"""

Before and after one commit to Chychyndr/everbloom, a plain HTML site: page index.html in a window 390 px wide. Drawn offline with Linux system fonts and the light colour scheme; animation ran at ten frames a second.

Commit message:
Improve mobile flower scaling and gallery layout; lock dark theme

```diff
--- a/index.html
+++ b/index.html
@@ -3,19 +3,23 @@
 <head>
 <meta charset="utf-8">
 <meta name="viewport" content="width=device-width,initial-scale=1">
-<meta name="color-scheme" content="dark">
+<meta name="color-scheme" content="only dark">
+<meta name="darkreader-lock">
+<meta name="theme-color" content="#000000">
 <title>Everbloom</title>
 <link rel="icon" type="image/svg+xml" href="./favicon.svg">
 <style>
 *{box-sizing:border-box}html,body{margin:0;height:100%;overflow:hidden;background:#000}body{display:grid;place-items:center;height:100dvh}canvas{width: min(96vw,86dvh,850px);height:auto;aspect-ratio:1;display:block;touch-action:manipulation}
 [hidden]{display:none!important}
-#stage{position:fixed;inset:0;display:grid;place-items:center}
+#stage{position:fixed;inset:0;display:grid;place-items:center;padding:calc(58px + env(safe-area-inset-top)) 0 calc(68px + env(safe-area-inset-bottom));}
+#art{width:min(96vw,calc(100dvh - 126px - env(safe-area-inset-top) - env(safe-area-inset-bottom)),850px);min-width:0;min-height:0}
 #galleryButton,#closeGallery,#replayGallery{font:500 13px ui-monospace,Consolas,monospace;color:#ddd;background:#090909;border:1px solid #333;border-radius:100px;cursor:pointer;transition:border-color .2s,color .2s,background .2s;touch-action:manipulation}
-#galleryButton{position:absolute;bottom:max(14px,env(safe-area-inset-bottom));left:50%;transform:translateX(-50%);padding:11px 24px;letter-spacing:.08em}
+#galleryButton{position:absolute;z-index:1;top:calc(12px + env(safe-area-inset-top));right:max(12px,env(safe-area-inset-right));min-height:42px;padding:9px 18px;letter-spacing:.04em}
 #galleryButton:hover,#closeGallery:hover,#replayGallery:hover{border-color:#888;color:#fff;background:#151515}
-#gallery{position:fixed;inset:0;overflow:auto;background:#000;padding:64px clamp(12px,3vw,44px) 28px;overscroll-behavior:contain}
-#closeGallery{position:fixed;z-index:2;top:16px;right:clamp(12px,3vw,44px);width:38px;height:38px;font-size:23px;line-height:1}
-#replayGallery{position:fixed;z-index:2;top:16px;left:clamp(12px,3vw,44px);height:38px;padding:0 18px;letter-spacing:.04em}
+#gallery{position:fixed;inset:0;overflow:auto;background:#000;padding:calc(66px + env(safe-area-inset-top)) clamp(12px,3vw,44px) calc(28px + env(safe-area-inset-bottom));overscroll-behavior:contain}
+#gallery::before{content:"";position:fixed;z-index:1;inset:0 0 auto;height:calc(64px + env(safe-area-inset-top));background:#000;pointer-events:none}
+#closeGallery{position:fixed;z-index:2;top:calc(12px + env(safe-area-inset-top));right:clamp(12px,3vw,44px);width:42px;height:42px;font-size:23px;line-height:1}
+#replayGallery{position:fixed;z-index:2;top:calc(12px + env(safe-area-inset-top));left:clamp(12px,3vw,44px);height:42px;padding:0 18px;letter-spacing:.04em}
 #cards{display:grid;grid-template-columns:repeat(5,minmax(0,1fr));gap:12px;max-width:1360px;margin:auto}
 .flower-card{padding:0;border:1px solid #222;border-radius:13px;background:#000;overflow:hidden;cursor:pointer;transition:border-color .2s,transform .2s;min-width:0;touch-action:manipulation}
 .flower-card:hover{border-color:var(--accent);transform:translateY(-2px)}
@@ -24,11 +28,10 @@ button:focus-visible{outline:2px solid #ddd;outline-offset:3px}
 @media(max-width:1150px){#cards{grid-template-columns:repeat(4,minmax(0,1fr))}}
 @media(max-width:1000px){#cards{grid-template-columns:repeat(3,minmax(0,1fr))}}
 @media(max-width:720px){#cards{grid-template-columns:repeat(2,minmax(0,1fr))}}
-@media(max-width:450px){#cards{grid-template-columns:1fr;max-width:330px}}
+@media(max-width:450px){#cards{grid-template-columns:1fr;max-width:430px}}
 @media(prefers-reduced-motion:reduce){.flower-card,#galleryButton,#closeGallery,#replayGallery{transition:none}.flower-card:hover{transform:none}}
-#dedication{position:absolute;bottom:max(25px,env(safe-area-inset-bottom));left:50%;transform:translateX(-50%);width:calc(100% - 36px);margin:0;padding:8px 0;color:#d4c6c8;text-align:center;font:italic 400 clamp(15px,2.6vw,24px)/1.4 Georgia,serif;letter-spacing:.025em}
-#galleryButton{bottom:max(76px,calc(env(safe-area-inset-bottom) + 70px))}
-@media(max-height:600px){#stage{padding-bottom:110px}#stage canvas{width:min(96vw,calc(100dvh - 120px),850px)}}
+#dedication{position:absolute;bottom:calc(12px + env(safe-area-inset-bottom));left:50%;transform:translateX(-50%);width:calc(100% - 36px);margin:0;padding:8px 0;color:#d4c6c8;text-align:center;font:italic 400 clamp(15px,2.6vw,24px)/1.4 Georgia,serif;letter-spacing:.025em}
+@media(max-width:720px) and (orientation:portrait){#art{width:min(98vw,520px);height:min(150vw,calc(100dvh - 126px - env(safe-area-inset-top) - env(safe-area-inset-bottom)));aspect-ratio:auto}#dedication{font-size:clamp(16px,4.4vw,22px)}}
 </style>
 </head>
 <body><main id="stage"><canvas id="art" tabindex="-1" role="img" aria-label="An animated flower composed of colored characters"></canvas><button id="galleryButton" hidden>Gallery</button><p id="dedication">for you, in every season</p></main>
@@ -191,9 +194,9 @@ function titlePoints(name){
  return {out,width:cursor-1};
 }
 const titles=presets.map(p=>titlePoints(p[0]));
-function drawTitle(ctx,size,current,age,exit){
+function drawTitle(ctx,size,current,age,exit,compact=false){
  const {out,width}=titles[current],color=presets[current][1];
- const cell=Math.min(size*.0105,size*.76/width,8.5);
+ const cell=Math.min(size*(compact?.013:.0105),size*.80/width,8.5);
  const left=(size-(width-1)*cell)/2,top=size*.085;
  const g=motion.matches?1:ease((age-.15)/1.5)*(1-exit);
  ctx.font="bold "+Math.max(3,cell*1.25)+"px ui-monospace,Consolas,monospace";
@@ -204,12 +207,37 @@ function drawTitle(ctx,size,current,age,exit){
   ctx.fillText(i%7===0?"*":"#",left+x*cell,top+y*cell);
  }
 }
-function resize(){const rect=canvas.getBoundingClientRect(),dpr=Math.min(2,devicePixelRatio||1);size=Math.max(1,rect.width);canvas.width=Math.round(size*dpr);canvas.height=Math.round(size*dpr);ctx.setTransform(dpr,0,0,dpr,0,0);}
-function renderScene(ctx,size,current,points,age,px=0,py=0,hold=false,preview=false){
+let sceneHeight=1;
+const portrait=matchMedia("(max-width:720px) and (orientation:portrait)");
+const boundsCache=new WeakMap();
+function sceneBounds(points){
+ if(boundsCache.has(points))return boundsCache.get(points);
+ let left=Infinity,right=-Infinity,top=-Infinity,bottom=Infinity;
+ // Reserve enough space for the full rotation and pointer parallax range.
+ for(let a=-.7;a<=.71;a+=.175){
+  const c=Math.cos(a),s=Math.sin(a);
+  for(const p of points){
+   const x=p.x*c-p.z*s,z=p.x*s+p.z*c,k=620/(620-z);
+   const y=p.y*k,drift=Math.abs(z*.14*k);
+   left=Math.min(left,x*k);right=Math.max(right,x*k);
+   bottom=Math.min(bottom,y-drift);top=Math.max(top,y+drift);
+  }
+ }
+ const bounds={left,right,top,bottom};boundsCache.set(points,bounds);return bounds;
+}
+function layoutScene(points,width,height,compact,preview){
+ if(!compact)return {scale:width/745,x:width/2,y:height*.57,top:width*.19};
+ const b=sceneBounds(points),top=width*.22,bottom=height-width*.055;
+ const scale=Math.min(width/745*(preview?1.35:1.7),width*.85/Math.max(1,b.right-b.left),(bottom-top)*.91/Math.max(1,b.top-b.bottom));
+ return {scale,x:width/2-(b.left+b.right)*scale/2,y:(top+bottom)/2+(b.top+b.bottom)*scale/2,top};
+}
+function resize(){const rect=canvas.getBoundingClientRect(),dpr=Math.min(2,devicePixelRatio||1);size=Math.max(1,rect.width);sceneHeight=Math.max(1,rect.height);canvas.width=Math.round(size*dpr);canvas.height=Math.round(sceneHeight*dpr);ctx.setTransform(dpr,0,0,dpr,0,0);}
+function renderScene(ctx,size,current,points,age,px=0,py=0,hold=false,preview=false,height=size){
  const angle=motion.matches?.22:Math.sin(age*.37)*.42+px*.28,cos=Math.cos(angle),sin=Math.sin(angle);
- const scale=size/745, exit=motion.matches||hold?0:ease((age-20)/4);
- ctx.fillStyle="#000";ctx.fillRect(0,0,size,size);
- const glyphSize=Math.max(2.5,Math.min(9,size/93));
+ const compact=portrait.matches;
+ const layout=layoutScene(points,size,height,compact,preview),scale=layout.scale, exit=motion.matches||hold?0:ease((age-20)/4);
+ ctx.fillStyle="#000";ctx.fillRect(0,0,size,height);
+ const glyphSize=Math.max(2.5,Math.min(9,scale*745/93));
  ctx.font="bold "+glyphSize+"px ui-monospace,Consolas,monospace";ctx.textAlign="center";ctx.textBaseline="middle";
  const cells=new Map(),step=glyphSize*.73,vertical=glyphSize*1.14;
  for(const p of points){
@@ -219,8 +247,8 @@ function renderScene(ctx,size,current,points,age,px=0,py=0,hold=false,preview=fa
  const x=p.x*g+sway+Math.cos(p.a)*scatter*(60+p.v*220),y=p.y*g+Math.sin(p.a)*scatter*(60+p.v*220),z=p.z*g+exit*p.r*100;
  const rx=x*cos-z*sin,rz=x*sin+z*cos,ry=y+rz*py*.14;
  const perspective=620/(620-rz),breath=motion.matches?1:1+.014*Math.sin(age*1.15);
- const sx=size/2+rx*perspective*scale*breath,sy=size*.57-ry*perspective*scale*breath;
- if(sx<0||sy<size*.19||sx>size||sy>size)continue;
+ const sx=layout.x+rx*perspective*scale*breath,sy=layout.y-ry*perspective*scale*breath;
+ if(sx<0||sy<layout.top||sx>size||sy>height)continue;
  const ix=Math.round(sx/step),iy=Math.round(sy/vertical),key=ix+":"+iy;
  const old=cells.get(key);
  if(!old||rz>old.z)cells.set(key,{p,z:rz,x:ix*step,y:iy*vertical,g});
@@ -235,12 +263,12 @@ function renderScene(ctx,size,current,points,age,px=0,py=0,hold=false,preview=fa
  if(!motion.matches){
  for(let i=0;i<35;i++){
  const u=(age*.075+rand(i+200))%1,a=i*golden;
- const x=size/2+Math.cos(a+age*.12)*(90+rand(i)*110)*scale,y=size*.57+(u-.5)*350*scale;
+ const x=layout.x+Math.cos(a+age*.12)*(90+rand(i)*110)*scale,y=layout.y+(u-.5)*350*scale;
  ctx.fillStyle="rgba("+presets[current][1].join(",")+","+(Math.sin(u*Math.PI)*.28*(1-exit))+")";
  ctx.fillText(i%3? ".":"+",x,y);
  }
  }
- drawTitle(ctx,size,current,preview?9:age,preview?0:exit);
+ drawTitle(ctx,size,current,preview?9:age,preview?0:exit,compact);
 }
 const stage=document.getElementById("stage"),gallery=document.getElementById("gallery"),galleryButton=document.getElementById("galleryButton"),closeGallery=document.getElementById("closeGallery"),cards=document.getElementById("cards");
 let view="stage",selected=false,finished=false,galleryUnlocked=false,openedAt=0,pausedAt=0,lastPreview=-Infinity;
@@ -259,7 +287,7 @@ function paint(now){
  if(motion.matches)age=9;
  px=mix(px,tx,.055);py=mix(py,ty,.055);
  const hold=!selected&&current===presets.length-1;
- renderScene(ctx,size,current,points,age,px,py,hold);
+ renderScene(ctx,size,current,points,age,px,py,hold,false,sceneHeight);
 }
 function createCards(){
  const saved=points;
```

"""

If a line in the entries holds the word "drift", count it. Report the total only.

2